We are used to seeing color reproductions of his paintings today, but in the early decades of the century it was only the visitor to the American Museum or the United States National Museum who could see the original color canvases. Reproductions were scarce, and then always in black and white.

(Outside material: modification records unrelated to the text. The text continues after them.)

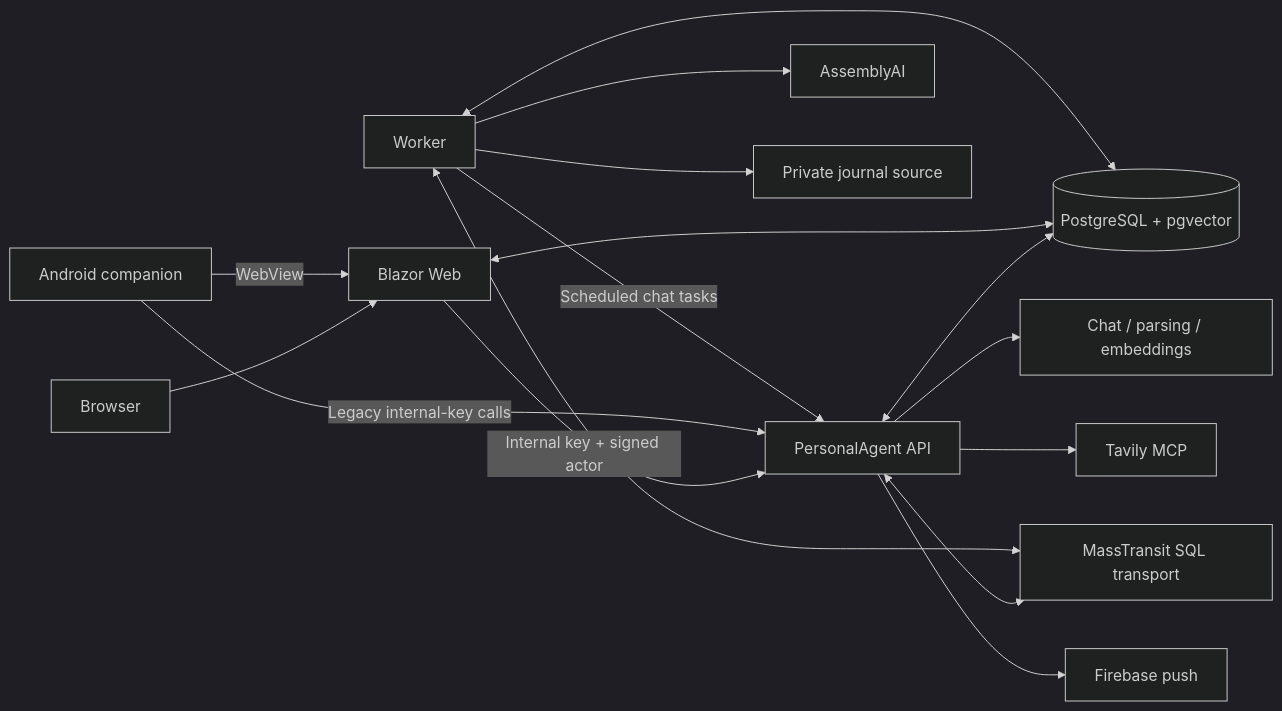
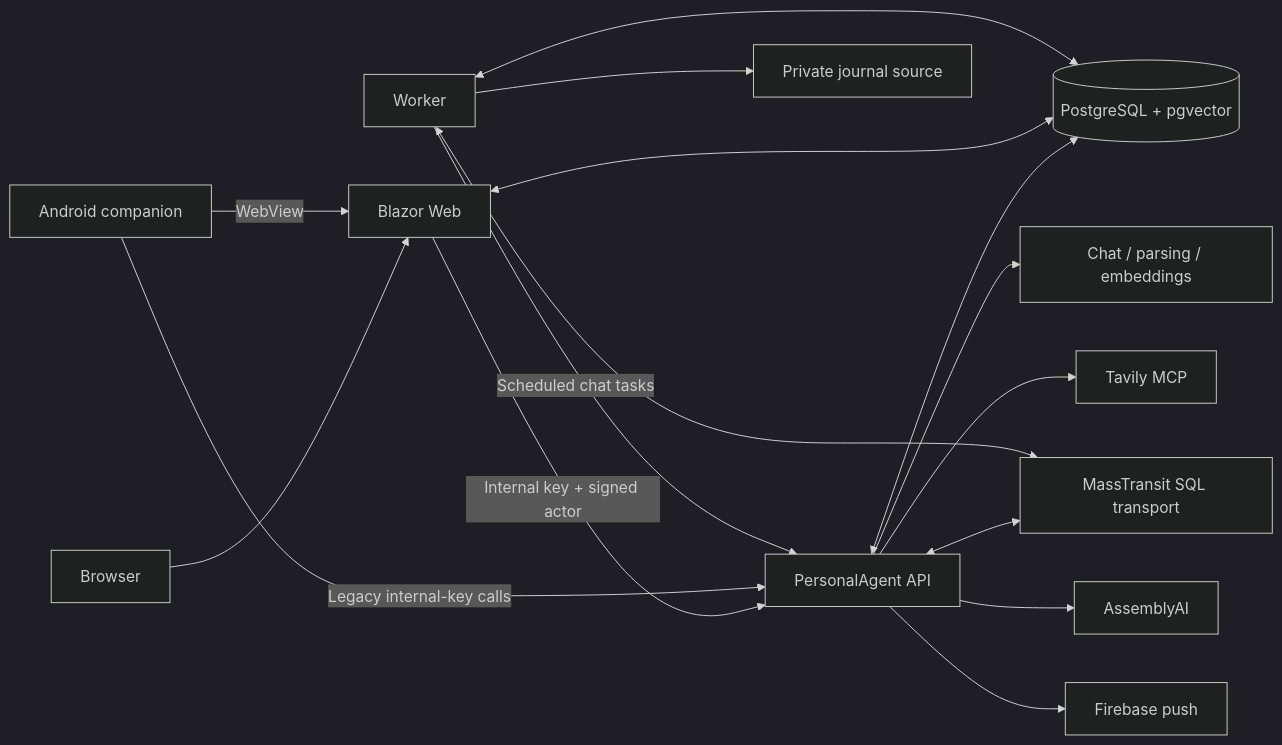
Before and after one commit to memarino92/AgentPlayground: the diagram in docs/architecture.md, drawn with Mermaid (dark theme). The commit also changed other lines of this file and 32 other files, not shown here.

````diff
--- a/docs/architecture.md
+++ b/docs/architecture.md
@@ -5,18 +5,18 @@
 ```mermaid
 flowchart LR
     Browser --> Web[Blazor Web]
     Web -->|Internal key + signed actor| API[PersonalAgent API]
     Mobile[Android companion] -->|Legacy internal-key calls| API
     Mobile -->|WebView| Web
     API --> Models[Chat / parsing / embeddings]
     API --> MCP[Tavily MCP]
     API <--> DB[(PostgreSQL + pgvector)]
     Web <--> DB
     Worker[Worker] <--> DB
     API <--> Bus[MassTransit SQL transport]
     Worker <--> Bus
     Worker -->|Scheduled chat tasks| API
-    Worker --> AssemblyAI
+    API --> AssemblyAI
     Worker --> GitHub[Private journal source]
     API --> FCM[Firebase push]
 ```
````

One of Knight's finest drawings is shown above: Ornitholestes catching Archaeopteryx. Since it was executed in charcoal, nothing is lost but size in the black-and-white reproduction. Ornithelestes had been described and named by Henry Osborn in 1903.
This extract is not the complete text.